Records from a data collection:
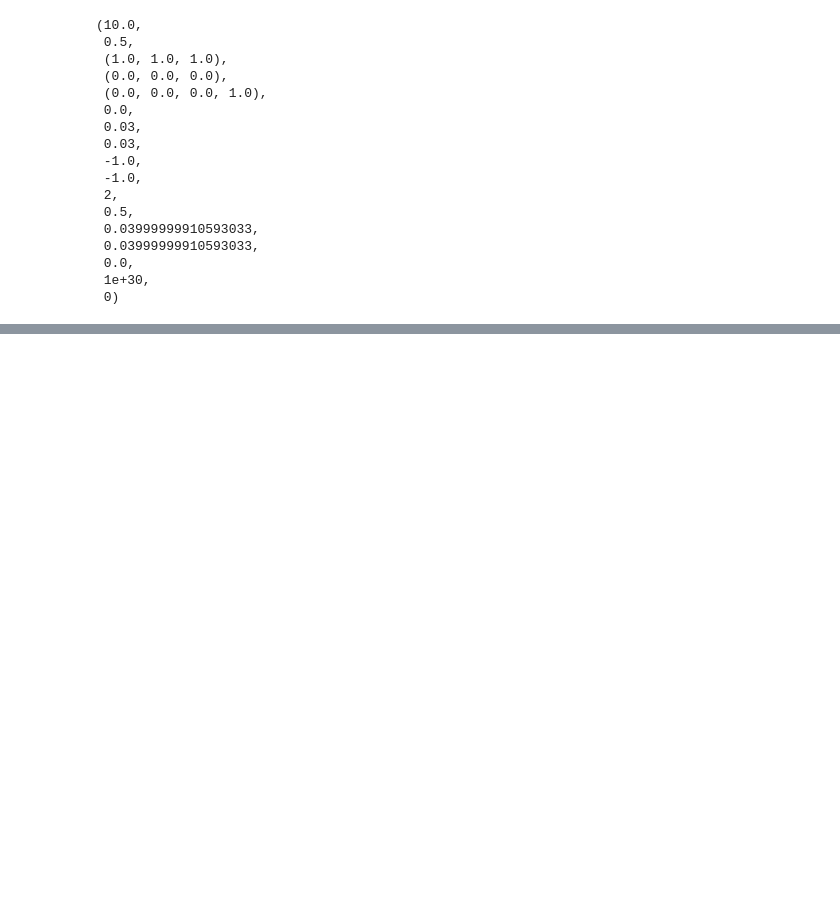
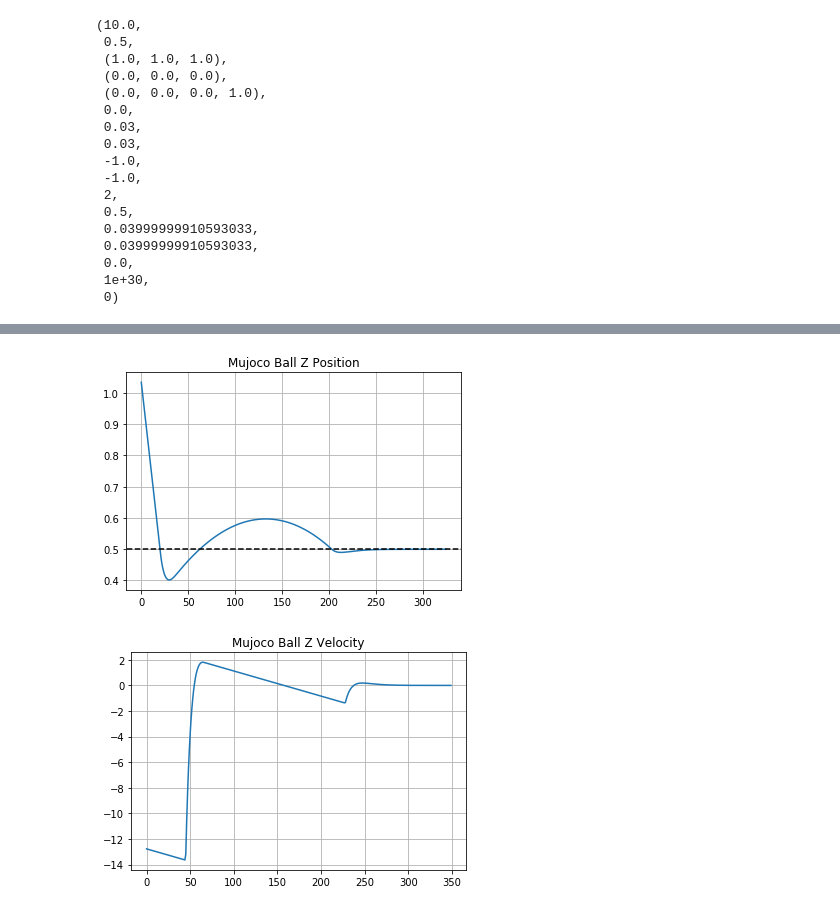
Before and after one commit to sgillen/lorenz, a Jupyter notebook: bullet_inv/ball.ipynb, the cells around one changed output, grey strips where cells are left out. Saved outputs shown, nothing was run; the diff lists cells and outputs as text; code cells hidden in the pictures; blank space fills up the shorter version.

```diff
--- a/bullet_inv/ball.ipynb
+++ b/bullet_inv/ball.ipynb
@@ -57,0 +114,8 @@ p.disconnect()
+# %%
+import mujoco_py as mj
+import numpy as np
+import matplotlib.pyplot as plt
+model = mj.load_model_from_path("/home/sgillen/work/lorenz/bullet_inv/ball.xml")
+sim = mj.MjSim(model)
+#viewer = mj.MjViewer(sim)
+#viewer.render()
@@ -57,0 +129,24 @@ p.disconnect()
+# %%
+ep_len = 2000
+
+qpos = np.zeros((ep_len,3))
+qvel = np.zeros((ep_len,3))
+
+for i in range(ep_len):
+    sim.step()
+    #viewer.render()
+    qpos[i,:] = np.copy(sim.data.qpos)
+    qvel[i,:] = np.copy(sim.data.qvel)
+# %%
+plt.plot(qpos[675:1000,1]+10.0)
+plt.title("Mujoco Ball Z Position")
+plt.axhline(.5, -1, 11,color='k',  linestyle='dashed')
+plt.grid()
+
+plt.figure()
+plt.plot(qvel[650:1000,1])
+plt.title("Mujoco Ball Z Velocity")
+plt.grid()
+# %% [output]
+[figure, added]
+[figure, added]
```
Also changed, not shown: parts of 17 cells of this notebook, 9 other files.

_Task brief_
All the records need to be set down word for word, with the images left out.

_Solution for this task_
Before and after one commit to sgillen/lorenz, a Jupyter notebook: bullet_inv/ball.ipynb, the cells around one changed output, grey strips where cells are left out. Saved outputs shown, nothing was run; the diff lists cells and outputs as text; code cells hidden in the pictures; blank space fills up the shorter version.

```diff
--- a/bullet_inv/ball.ipynb
+++ b/bullet_inv/ball.ipynb
@@ -57,0 +114,8 @@ p.disconnect()
+# %%
+import mujoco_py as mj
+import numpy as np
+import matplotlib.pyplot as plt
+model = mj.load_model_from_path("/home/sgillen/work/lorenz/bullet_inv/ball.xml")
+sim = mj.MjSim(model)
+#viewer = mj.MjViewer(sim)
+#viewer.render()
@@ -57,0 +129,24 @@ p.disconnect()
+# %%
+ep_len = 2000
+
+qpos = np.zeros((ep_len,3))
+qvel = np.zeros((ep_len,3))
+
+for i in range(ep_len):
+    sim.step()
+    #viewer.render()
+    qpos[i,:] = np.copy(sim.data.qpos)
+    qvel[i,:] = np.copy(sim.data.qvel)
+# %%
+plt.plot(qpos[675:1000,1]+10.0)
+plt.title("Mujoco Ball Z Position")
+plt.axhline(.5, -1, 11,color='k',  linestyle='dashed')
+plt.grid()
+
+plt.figure()
+plt.plot(qvel[650:1000,1])
+plt.title("Mujoco Ball Z Velocity")
+plt.grid()
+# %% [output]
+[figure, added]
+[figure, added]
```
Also changed, not shown: parts of 17 cells of this notebook, 9 other files.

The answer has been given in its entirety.